Friday morning, I received a text from my oldest daughter saying that her husband was at urgent care for whatever was ailing him for the past week. He thought it was just the flu and could let it run its course, but when he missed Thanksgiving with the family because he was not getting better, my daughter insisted he go to the clinic.
I was happy about the text, knowing a doctor was seeing him, that is until I read it;
“He’s getting transferred to the ER because his vitals and sugar levels are so high.”
And within minutes we were heading to the hospital to be with our kids.
After several tests and consultations, the ER staff decided he needed to be flown to Harborview Hospital in Seattle, where they could better treat him. The prognosis was not great. They discovered he had a blood infection and he needed to have emergency surgery. They also informed us that had he waited even one more day to see a doctor; we could have lost him.

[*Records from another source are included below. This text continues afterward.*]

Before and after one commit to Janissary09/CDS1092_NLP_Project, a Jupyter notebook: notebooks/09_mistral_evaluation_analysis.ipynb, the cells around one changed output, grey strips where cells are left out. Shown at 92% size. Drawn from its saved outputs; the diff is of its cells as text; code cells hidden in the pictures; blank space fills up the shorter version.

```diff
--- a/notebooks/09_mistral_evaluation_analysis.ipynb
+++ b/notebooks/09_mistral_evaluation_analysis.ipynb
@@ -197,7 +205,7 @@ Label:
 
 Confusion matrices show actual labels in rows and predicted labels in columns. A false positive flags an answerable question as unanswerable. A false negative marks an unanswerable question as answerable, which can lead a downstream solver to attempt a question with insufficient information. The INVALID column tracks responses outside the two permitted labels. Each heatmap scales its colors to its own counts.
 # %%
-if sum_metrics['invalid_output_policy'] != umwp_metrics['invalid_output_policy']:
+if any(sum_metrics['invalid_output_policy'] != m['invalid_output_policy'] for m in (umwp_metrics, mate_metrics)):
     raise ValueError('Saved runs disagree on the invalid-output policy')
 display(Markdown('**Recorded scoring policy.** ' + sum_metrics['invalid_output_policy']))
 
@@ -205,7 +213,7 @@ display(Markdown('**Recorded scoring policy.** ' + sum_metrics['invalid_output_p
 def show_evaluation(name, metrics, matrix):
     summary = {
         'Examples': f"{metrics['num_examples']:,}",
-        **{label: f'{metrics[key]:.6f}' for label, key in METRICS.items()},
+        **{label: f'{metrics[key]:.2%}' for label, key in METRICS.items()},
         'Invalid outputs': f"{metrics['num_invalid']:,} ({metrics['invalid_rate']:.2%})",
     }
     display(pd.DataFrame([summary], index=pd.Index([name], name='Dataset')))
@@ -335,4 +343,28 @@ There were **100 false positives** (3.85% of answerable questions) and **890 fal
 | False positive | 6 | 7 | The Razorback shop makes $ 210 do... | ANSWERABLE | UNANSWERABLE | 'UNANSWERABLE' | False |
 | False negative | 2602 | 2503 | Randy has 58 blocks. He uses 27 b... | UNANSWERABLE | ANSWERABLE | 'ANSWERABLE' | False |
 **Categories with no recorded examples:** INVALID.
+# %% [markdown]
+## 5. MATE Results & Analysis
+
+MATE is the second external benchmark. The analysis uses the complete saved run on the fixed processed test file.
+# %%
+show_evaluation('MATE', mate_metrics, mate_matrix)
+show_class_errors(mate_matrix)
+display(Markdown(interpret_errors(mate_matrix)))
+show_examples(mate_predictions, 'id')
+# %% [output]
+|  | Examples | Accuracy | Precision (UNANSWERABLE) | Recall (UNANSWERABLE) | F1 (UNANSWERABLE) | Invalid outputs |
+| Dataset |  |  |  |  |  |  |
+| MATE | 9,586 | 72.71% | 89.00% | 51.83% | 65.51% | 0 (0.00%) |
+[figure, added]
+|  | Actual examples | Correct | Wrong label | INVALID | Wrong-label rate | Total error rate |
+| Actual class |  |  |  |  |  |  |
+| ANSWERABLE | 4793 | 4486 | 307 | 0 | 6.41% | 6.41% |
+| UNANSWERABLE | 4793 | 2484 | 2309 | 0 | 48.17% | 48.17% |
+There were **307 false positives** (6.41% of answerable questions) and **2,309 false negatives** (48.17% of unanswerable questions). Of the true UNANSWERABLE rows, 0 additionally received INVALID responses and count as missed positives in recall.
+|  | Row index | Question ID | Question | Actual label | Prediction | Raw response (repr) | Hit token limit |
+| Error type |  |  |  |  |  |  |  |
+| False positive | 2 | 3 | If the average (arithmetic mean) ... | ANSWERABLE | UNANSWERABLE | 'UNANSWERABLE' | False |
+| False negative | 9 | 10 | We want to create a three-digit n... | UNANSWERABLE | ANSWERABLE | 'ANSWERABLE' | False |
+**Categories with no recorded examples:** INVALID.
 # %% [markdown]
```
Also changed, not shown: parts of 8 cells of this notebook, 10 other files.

It’s strange how a few hundred miles can feel like the other side of the world when one of the pillars of your family has been knocked flat on his back.
Thoughts and prayers have gotten a bad rap lately. I understand that with everything going on in the world lately, many feel instead of offering thoughts and prayers, we must act. But sending thoughts and prayers to anyone going through a crisis is one of the most powerful forms of action we can offer. By sending thoughts and prayers, we are not retreating from reality, but we are reacting to it and offering support, kindness, and empathy.
I honestly do not know what I would have done without the thoughts and prayers of others during this time.
Thoughts and Prayers have given me the strength to stand before my grandchildren, who are now staying with me until their parents can return and reassure them that their Dad may be sick right now, but there are doctors and nurses who are doing everything within their power to help him get better.
Thoughts and Prayers from those who have known what is going on have helped me remember that while I am a fixer, this task is beyond anything I can do and I must rely on the One who created us and to rest in Him as He takes on this battle.
Thoughts and Prayers have comforted me when I am struggling with the fact that I can’t be by my daughter’s and son’s side and that the best thing I can do for them is pray and take care of their children in their absence.
Thoughts and Prayers get my family through the sleepless nights and the long days of waiting when one day turns into another. We learn that, when we feel like we can’t make it another day, we can take it one minute at a time because we are not alone in this fight.
And Thoughts and Prayers help us give grace when we speak or respond with sharp tones or attitudes because we know each of us is working through the overwhelming reality that we were too close in losing someone who means the world to us.
My family and I have felt the thoughts and prayers from people all over the world. Many we have never, nor will we ever meet, but they have carried us during some of the most difficult fear-filled days we have ever felt.
And we continue to covet your thoughts and prayers.
We are not out of the woods yet, although we can see the light in the distance. At this writing, my son-in-law is scheduled for a second surgery to determine if the infection is gone and they can begin to plan his trip home. Even that will take a few days before he is cleared to travel home. But we are hopeful, and we are grateful to so many who have lifted us up, offered to help at any time of the day or night and checked in with us.
So the next time someone sends their thoughts and prayers to you or your family, take a moment and feel the love that comes along with their words. Those words can help carry you through some of the darkest days you may walk through.